By Monday 22 June, Rowley said the public service should ‘get back to normal’ with all workers returning to full shifts, Covid-19 guidelines notwithstanding. All public transportation will return to full capacity by then while bars, gyms, casinos, cinemas and in-house dining should also resume as well as beaches and rivers and sport activities without crowds.
The promised changes, Rowley noted, would only be affected if ‘something horrendous happens’. It should mean that the only things still closed by the end of June are schools and our international borders.
Chief medical officer Dr Roshan Parasram noted that, in other countries, the reopening of schools generally led to a spike in infection rates within days. As such, all child-related events are postponed until September.
“Given all the things that have happened, this country should be back to 80 percent of is functionality [by 22 June] with the restriction of protocols of behaviour,” said Rowley.
Minister of National Security Stuart Young reiterated that exemptions for the return of nationals from abroad are given based on numbers of the group and what the public health sector can safely control.
On Friday 12 June, Young said between 326 to 360 Trinidad and Tobago cruise line workers are due to return to these shores. Those workers will be tested by local health care workers but, in a twist, will remain on the Royal Caribbean cruise ship to serve their 14 day quarantine.
The workers will each have their own cabin with bathroom facilities on the ship and will be monitored daily by local doctors.

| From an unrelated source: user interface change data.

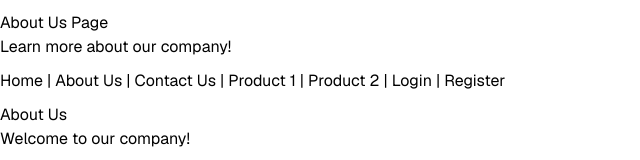
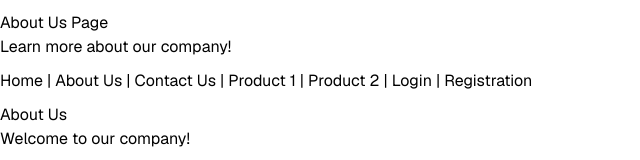
Before and after one commit to MirEashanZaman/Oil-Supply-Delivery-Management-System-Frontend, a Next.js app: page /about in a window 1280 px wide. Shown: the part 139-299 px from the top of the page, without its empty margins (0-640 px from the left). Built offline with nearby package versions, Linux system fonts and the light colour scheme.

Commit message:
Update navigation link to registration

```diff
--- a/components/navigation.tsx
+++ b/components/navigation.tsx
@@ -9,7 +9,7 @@ export default function Navigation() {
             <Link href="/products/1">Product 1</Link> |{" "}
             <Link href="/products/2">Product 2</Link> |{" "}
             <Link href="/login">Login</Link> |{" "}
-            <Link href="/register">Register</Link>
+            <Link href="/registration">Registration</Link>
         </nav>
     );
 }
```
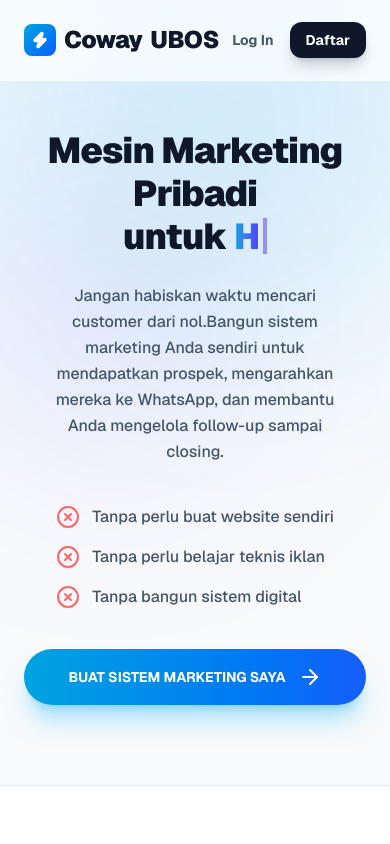
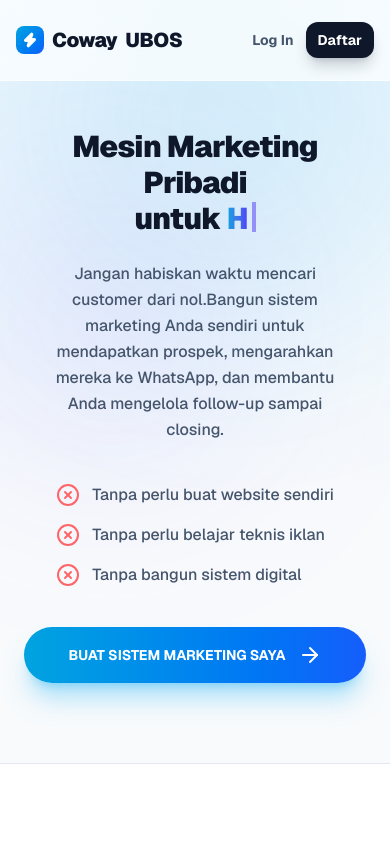
Before and after one commit to logaritma-UBOS/coway-ubos, a Next.js app: page / in a window 390 px wide. Shown: the top 844 px of the page. Built offline with nearby package versions, Linux system fonts and the light colour scheme; no server answers.

Commit message:
style: fix horizontal overflow on mobile landing page

```diff
--- a/src/app/page.tsx
+++ b/src/app/page.tsx
@@ -21,7 +21,7 @@ export default function Home() {
   };
 
   return (
-    <div className="min-h-screen bg-slate-50 font-sans text-slate-900 selection:bg-[#00A3E0]/20 selection:text-[#00A3E0]">
+    <div className="min-h-screen bg-slate-50 font-sans text-slate-900 selection:bg-[#00A3E0]/20 selection:text-[#00A3E0] overflow-x-hidden">
       <Suspense fallback={null}>
         <AffiliateTracker />
       </Suspense>
@@ -33,16 +33,16 @@ export default function Home() {
       </div>
 
       <nav className="bg-white/70 backdrop-blur-xl border-b border-white/50 sticky top-0 z-50 transition-all">
-        <div className="max-w-7xl mx-auto px-6 h-20 flex items-center justify-between">
-          <div className="font-black text-2xl tracking-tight flex items-center gap-2">
-            <div className="w-8 h-8 rounded-lg bg-gradient-to-br from-[#00A3E0] to-blue-600 flex items-center justify-center text-white">
-              <Zap size={18} fill="currentColor" />
+        <div className="max-w-7xl mx-auto px-4 sm:px-6 h-20 flex items-center justify-between">
+          <div className="font-black text-xl sm:text-2xl tracking-tight flex items-center gap-2">
+            <div className="w-7 h-7 sm:w-8 sm:h-8 rounded-lg bg-gradient-to-br from-[#00A3E0] to-blue-600 flex items-center justify-center text-white shrink-0">
+              <Zap size={16} className="sm:w-[18px] sm:h-[18px]" fill="currentColor" />
             </div>
             <span className="text-[#0F172A]">Coway</span> UBOS
           </div>
-          <div className="flex gap-2 sm:gap-3 md:gap-4 items-center">
+          <div className="flex gap-1 sm:gap-3 md:gap-4 items-center">
             <Link href="/login" className="px-2 sm:px-5 py-2.5 text-slate-600 font-bold hover:text-slate-900 transition items-center text-sm sm:text-base whitespace-nowrap">Log In</Link>
-            <Link href="/register" className="px-4 py-2 md:px-5 md:py-2.5 bg-[#0F172A] hover:bg-slate-800 text-white font-bold text-sm md:text-base rounded-xl transition shadow-lg shadow-slate-900/20 flex items-center gap-2 whitespace-nowrap">
+            <Link href="/register" className="px-3 py-2 md:px-5 md:py-2.5 bg-[#0F172A] hover:bg-slate-800 text-white font-bold text-sm md:text-base rounded-xl transition shadow-lg shadow-slate-900/20 flex items-center gap-1 sm:gap-2 whitespace-nowrap">
               Daftar <span className="hidden sm:inline">Gratis</span> <ArrowRight size={16} className="hidden sm:block" />
             </Link>
           </div>
@@ -53,7 +53,7 @@ export default function Home() {
         {/* Hero Section */}
         <section className="max-w-7xl mx-auto px-6 pt-12 md:pt-20 pb-20 md:pb-32 text-center">
           <motion.div initial="hidden" animate="visible" variants={staggerContainer} className="max-w-4xl mx-auto">
-            <motion.h1 variants={fadeIn} className="text-4xl md:text-5xl lg:text-6xl font-black tracking-tight mb-6 leading-[1.2]">
+            <motion.h1 variants={fadeIn} className="text-3xl sm:text-4xl md:text-5xl lg:text-6xl font-black tracking-tight mb-6 leading-[1.2]">
               Mesin Marketing Pribadi<br className="block" />
               untuk <TypewriterText text="Health Planner" delay={800} />
             </motion.h1>
@@ -351,7 +351,7 @@ function TypewriterText({ text, delay = 0 }: { text: string, delay?: number }) {
   }, [displayedText, isDeleting, isWaiting, text, delay]);
 
   return (
-    <span className="inline-block relative">
+    <span className="inline relative">
       <span className="text-transparent bg-clip-text bg-gradient-to-r from-[#00A3E0] to-indigo-600">
         {displayedText}
       </span>
```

Young also said over 300 students should return to Trinidad on Saturday and will be quarantined at the UWI St Augustine Campus.
“Everyone can come home but it is a managed process,” said Young. “They can’t all come at the same time.”
Rowley stressed that Trinidad and Tobago is not Covid-19 free and it is irresponsible for anyone to say so. However, he said we have a lot to be grateful for and again pointed to the Trinbagonians who are anxious to return from abroad.
“This could have been so much worse for us,” said Rowley. “[…] Apparently Trinidad is a real place now.”